§ What the task requires:
Lines holding the string "setTasks" are the ones to copy from this listing.

**** Information ****

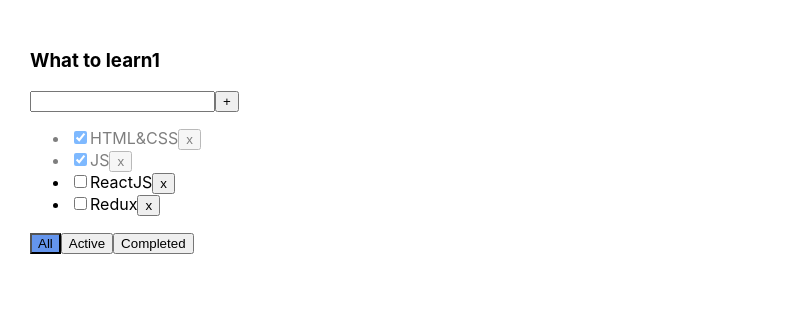
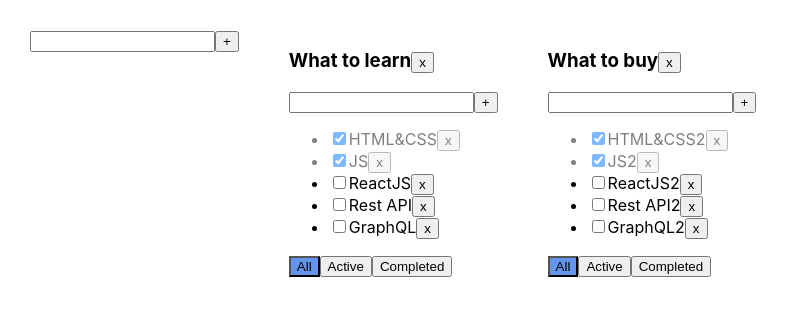
Before and after one commit to Bayer08/ToDoList, a React (Create React App) app: page / in a window 1280 px wide. Shown: the top 316 px of the page, without its empty margins (0-789 px from the left). Built offline with nearby package versions, Linux system fonts and the light colour scheme.

Commit message:
after Lesson 5 TODOLIST

```diff
--- a/src/App.tsx
+++ b/src/App.tsx
@@ -2,87 +2,115 @@
 import './App.css';
 import {TaskType, Todolist} from "./Todolist";
 import {v1} from "uuid";
+import {InputForm} from "./InputForm";
 
-export type FilterValuesType = "all" | "completed" | "active"
+export type FilterValuesType = 'all' | 'completed' | 'active'
+type TodolistType = {
+    id: string,
+    title: string,
+    filter: FilterValuesType
+}
 
 function App() {
-    const title1 = "What to learn1"
-    // const title2 = "Songs"
-    // const truck2 = 10200
-    // const truck3 = true
 
-    // let initTasks = [
-    //     {id: 1, title: "HTML&CSS", isDone: true},
-    //     {id: 2, title: "JS", isDone: true},
-    //     {id: 3, title: "ReactJS", isDone: false},
-    //     {id: 4, title: "Redux", isDone: false}
-    // ]
+    let todolistID1 = v1();
+    let todolistID2 = v1();
 
-    // let arr = useState(initTasks);
-    // let tasks = arr[0]
-    // let setTasks = arr[1]
-    //
-    let [tasks, setTasks] = useState<Array<TaskType>>([
+    let [todolist, setTodolist] = useState<Array<TodolistType>>([
+        {id: todolistID1, title: 'What to learn', filter: 'all'},
+        {id: todolistID2, title: 'What to buy', filter: 'all'}
+    ])
+
+    let [tasks, setTasks] = useState({
+        [todolistID1]: [
             {id: v1(), title: "HTML&CSS", isDone: true},
             {id: v1(), title: "JS", isDone: true},
             {id: v1(), title: "ReactJS", isDone: false},
-        {id: v1(), title: "Redux", isDone: false}
-    ]);
+            {id: v1(), title: "Rest API", isDone: false},
+            {id: v1(), title: "GraphQL", isDone: false},
+        ],
+        [todolistID2]: [
+            {id: v1(), title: "HTML&CSS2", isDone: true},
+            {id: v1(), title: "JS2", isDone: true},
+            {id: v1(), title: "ReactJS2", isDone: false},
+            {id: v1(), title: "Rest API2", isDone: false},
+            {id: v1(), title: "GraphQL2", isDone: false},
+        ]
+    });
 
-    let [filter, setFilter] = useState<FilterValuesType>("all");
-
-    // const task2 = [
-    //     {id:1, title: "Hello World", isDone:true},
-    //     {id:2, title: "I am happy", isDone:true},
-    //     // {id:3, title: "Yo", isDone:false}
-    // ]
-
-    function removeTask(id: string) {
-
-        let filteredTasks = tasks.filter(t => t.id !== id)
-        setTasks(filteredTasks)
+    function removeTask(todoListsId: string, taskId: string) {
+        setTasks({...tasks, [todoListsId]: tasks[todoListsId].filter(el => el.id !== taskId)})
     }
 
-    let addTask = (newTitle: string) => {
-        const newTask = {id: v1(), title: newTitle, isDone: false}
-        setTasks([newTask, ...tasks])
+    let addTask = (todoListsId: string, newTitle: string) => {
+        let newTask = {id: v1(), title: newTitle, isDone: false}
+        setTasks({...tasks, [todoListsId]: [newTask, ...tasks[todoListsId]]})
 
     }
 
-    function changeFilter(value: FilterValuesType) {
-        setFilter(value)
+    function changeFilter(todoListsId: string, value: FilterValuesType) {
+        // setFilter(value)
+        setTodolist(todolist.map(el => el.id === todoListsId ? {...el, filter: value} : el))
     }
 
 
-    const isDoneChanger = (id: string, isDone: boolean) => {
-        let task = tasks.find(f => id === f.id)
-        if (task) {
-            task.isDone = isDone
+    const isDoneChanger = (todoListsId: string, id: string, isDoneValue: boolean) => {
+
+        setTasks({...tasks,[todoListsId]: tasks[todoListsId].map(el => el.id === id ? {...el, isDone: isDoneValue} : el)})
     }
-        setTasks([...tasks])
+    const removeTodoList = (todoListsId: string) => {
+        setTodolist(todolist.filter(el => el.id !== todoListsId))
+        delete tasks[todoListsId]
+    }
+    const addNewTodoLIst = (title:string) => {
+        let newTodoList:TodolistType = {id:v1(), title:title, filter: 'all'}
+        setTodolist([newTodoList, ...todolist])
+        setTasks({...tasks,[newTodoList.id]:[]})
+    }
+
+    const editableSpanChanger = (todoListsId: string, id:string, newTitle:string) => {
+        setTasks({...tasks,[todoListsId]:tasks[todoListsId].map(el => el.id === id ? {...el, title: newTitle} : el)})
 
     }
 
-    let tasksForTodoList = tasks;
-    if (filter === "completed") {
-        tasksForTodoList = tasks.filter(t => t.isDone === true)
+    const editableSpanTitleChanger = (todoListsId: string, newTitle:string) => {
+
+        let newTodoList =todolist.find(el=>el.id === todoListsId)
+        if (newTodoList) {
+            newTodoList.title = newTitle
+            setTodolist([...todolist])
         }
-    if (filter === "active") {
-        tasksForTodoList = tasks.filter(t => t.isDone === false)
+        console.log(todolist)
     }
-
 
     return (
         <div className="App">
-            <Todolist title={title1}
+            <InputForm addNewItem={addNewTodoLIst}/>
+            {todolist.map(el => {
+                let tasksForTodoList = tasks[el.id];
+                if (el.filter === "completed") {
+                    tasksForTodoList = tasks[el.id].filter(t => t.isDone === true)
+                }
+                if (el.filter === "active") {
+                    tasksForTodoList = tasks[el.id].filter(t => t.isDone === false)
+                }
+                return (
+                    <Todolist
+                        key={el.id}
+                        todoListsId={el.id}
+                        title={el.title}
                         tasks={tasksForTodoList}
                         removeTask={removeTask}
                         changeFilter={changeFilter}
                         addTask={addTask}
                         isDoneChanger={isDoneChanger}
-                      filter={filter}
+                        filter={el.filter}
+                        removeTodoList={removeTodoList}
+                        editableSpanTaskChanger={editableSpanChanger}
+                        editableSpanTitleChanger={editableSpanTitleChanger}
                     />
-            {/*<Todolist title={title2}  tasks={task2}/>*/}
+                )
+            })}
         </div>
     );
 }
--- /dev/null
+++ b/src/EditableSpan.tsx
@@ -0,0 +1,28 @@
+import React, {ChangeEvent, useState} from "react";
+
+type EditableSpanPropsTypes = {
+    title: string
+    callback:(title:string)=>void
+}
+export const EditableSpan = (props: EditableSpanPropsTypes) => {
+    let [title, setTitle] = useState('')
+    let [editMode, setEditMode] = useState(false)
+    const onChangeTitleHandler = (e: ChangeEvent<HTMLInputElement>) => {
+        setTitle(e.currentTarget.value)
+    }
+
+    const editModeOn = () => {
+        setEditMode(true)
+    }
+    const editModeOff = () => {
+        setEditMode(false)
+        props.callback(title)
+    }
+    return (
+
+        (editMode) ?
+            <input onChange={onChangeTitleHandler} value={title} onBlur={editModeOff} autoFocus></input>
+            : <span onDoubleClick={editModeOn}>{props.title}</span>
+
+    )
+}
--- /dev/null
+++ b/src/InputForm.tsx
@@ -0,0 +1,43 @@
+import React, {ChangeEvent, KeyboardEvent, useState} from "react";
+import {Button} from "./components/Button/Button";
+
+type InputForm = {
+    // title: string
+    addNewItem: (title: string) => void
+}
+export const InputForm = (props: InputForm) => {
+
+    let [title, setTitle] = useState<string>('')
+    let [error, setError] = useState<string>('')
+
+    const onChangeHandler = (e: ChangeEvent<HTMLInputElement>) => {
+        setError('')
+        setTitle(e.currentTarget.value)
+        console.log('Error === 0')
+    }
+    const onKeyPressHandler = (e: KeyboardEvent<HTMLInputElement>) => {
+        if (e.key === "Enter") {
+            addTaskHandler()
+        }
+    }
+    const addTaskHandler = () => {
+        if (title.trim() !== '') {
+            props.addNewItem(title)
+            setTitle('')
+        } else {
+            setError('Title is required')
+            console.log(error)
+        }
+    }
+
+    return (
+        <div>
+            <input className={error !== '' ? "error" : ''}
+                   value={title}
+                   onKeyDown={onKeyPressHandler}
+                   onChange={onChangeHandler}/>
+            <Button className={''} callBack={addTaskHandler} name={'+'}/>
+            {error && <div className="errorMassage">{error}</div>}
+        </div>
+    )
+}
--- a/src/Todolist.tsx
+++ b/src/Todolist.tsx
@@ -1,20 +1,21 @@
-import React, {ChangeEvent, KeyboardEvent, useState} from "react";
+import React, {ChangeEvent} from "react";
 import {FilterValuesType} from "./App";
-import {Simulate} from "react-dom/test-utils";
-import change = Simulate.change;
 import {Button} from "./components/Button/Button";
-// import './App.css';
+import {InputForm} from "./InputForm";
+import {EditableSpan} from "./EditableSpan";
 
 type PropsType = {
     title: string
     tasks: Array<TaskType>
-    //  tasks: TaskType[]
-    removeTask: (id: string) => void
-    changeFilter: (value: FilterValuesType) => void
-    addTask: (title: string) => void
-    isDoneChanger: (id: string, isDone: boolean) => void
+    removeTask: (todoListsId: string, id: string) => void
+    changeFilter: (todoListsId: string, value: FilterValuesType) => void
+    addTask: (todoListsId: string, title: string) => void
+    isDoneChanger: (todoListsId: string, id: string, isDone: boolean) => void
     filter: string
-
+    todoListsId: string
+    removeTodoList: (todoListsId: string) => void
+    editableSpanTaskChanger: (todoListsId: string, title: string, id:string) => void
+    editableSpanTitleChanger: (todoListsId: string, title: string) => void
 }
 
 export type TaskType = {
@@ -24,89 +25,60 @@
 }
 
 export const Todolist = (props: PropsType) => {
-    let [title, setTitle] = useState<string>('')
-    let [error, setError] = useState<string>('')
-    // const changeFilterAll = () => {
-    //     props.changeFilter("all")
-    // }
-    // const changeFilterActive = () => {
-    //     props.changeFilter("active")
-    // }
-    // const changeFilterCompleted = () => {
-    //     props.changeFilter("completed")
-    // }
-    const removeTaskHandler = (eid: string) => {
-        props.removeTask(eid)
+
+
+
+    const removeTaskHandler = (todoListsId: string, eid: string) => {
+        props.removeTask(todoListsId, eid)
     }
-    const tsarChangeFilter = (value: FilterValuesType) => {
-        props.changeFilter(value)
+    const tsarChangeFilter = (todoListsId: string, value: FilterValuesType) => {
+        props.changeFilter(todoListsId, value)
     }
 
-    const addTaskHandler = () => {
-        if (title.trim() !== '') {
-            props.addTask(title)
-            setTitle('')
-        } else {
-            setError('Title is required')
-            console.log(error)
-        }
+    const addTask =(title:string) =>{
+        props.addTask(props.todoListsId, title)
     }
-    const onChangeHandler = (e: ChangeEvent<HTMLInputElement>) => {
-        setError('')
-        setTitle(e.currentTarget.value)
-        console.log('Error === 0')
+
+    const removeTodoListHandler = () => {
+        props.removeTodoList(props.todoListsId)
     }
-    const onKeyPressHandler = (e: KeyboardEvent<HTMLInputElement>) => {
-        if (e.key === "Enter") {
-            addTaskHandler()
-        }
-        // console.log(e.key)
+   const editableSpanTitleChangerHandler=(title:string) => {
+        props.editableSpanTitleChanger(props.todoListsId, title)
     }
-    // console.log(props.filter)
+
     return (
         <div>
-            <h3>{props.title}</h3>
-            <div>
-                <input className={error !== '' ? "error" : ''}
-                       value={title}
-                       onKeyDown={onKeyPressHandler}
-                       onChange={onChangeHandler}/>
-                <Button className={''} callBack={addTaskHandler} name={'+'}/>
-                {error && <div className="errorMassage">{error}</div>}
-            </div>
+            <h3>
+                <EditableSpan title={props.title} callback={editableSpanTitleChangerHandler}/>
+                <button onClick={removeTodoListHandler}>x</button>
+            </h3>
+            <InputForm addNewItem={addTask}/>
             <ul>
                 {props.tasks.map((el) => {
                     const onChangeInputHandler = (isDone: ChangeEvent<HTMLInputElement>) => {
-                        props.isDoneChanger(el.id, isDone.currentTarget.checked)
+                        props.isDoneChanger(props.todoListsId, el.id, isDone.currentTarget.checked)
                     }
-
+                    const editableSpanChangerHandler = (title:string)=> {
+                        props.editableSpanTaskChanger(props.todoListsId, el.id, title)
+                    }
                     return <li key={el.id} className={el.isDone === true ? "completed" : ""}>
                         <input
                             onChange={onChangeInputHandler}
                             type="checkbox"
                             checked={el.isDone}/>
-                        <span>{el.title}</span>
-                        <Button className={''} name={'x'} callBack={() => removeTaskHandler(el.id)}/>
-                        {/*<button onClick={() => removeTaskHandler(el.id)}>x</button>*/}
-                        {/*<button onClick={() => {*/}
-                        {/*    props.removeTask(el.id)*/}
-                        {/*}}>x*/}
-                        {/*</button>*/}
+                        <EditableSpan callback={editableSpanChangerHandler} title={el.title}/>
+                        <Button className={''} name={'x'} callBack={() => removeTaskHandler(props.todoListsId, el.id)}/>
                     </li>
                 })}
-                {/*    <li><input type="checkbox" checked={props.tasks[0].isDone}/> <span>{props.tasks[0].title}</span></li>*/}
-                {/*    <li><input type="checkbox" checked={props.tasks[1].isDone}/> <span>{props.tasks[1].title}</span></li>*/}
-                {/*    <li><input type="checkbox" checked={props.tasks[2].isDone}/> <span>{props.tasks[2].title}</span></li>*/}
             </ul>
 
             <div>
                 <Button className={props.filter === 'all' ? "activeFilter" : ""}
-                        callBack={() => tsarChangeFilter('all')} name={'All'}/>
+                        callBack={() => tsarChangeFilter(props.todoListsId, 'all')} name={'All'}/>
                 <Button className={props.filter === 'active' ? "activeFilter" : ""}
-                        callBack={() => tsarChangeFilter('active')} name={'Active'}/>
-                {/*<button onClick={() => tsarChangeFilter('completed')}>Completed</button>*/}
+                        callBack={() => tsarChangeFilter(props.todoListsId, 'active')} name={'Active'}/>
                 <Button className={props.filter === 'completed' ? "activeFilter" : ""}
-                        callBack={() => tsarChangeFilter('completed')} name={'Completed'}/>
+                        callBack={() => tsarChangeFilter(props.todoListsId, 'completed')} name={'Completed'}/>
             </div>
         </div>
     )
```
Lines whose indentation alone changed are shown as unchanged.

****

§ Response area:
-    // let setTasks = arr[1]
-    let [tasks, setTasks] = useState<Array<TaskType>>([
+    let [tasks, setTasks] = useState({
-        setTasks(filteredTasks)
+        setTasks({...tasks, [todoListsId]: tasks[todoListsId].filter(el => el.id !== taskId)})
-        setTasks([newTask, ...tasks])
+        setTasks({...tasks, [todoListsId]: [newTask, ...tasks[todoListsId]]})
+        setTasks({...tasks,[todoListsId]: tasks[todoListsId].map(el => el.id === id ? {...el, isDone: isDoneValue} : el)})
-        setTasks([...tasks])
+        setTasks({...tasks,[newTodoList.id]:[]})
+        setTasks({...tasks,[todoListsId]:tasks[todoListsId].map(el => el.id === id ? {...el, title: newTitle} : el)})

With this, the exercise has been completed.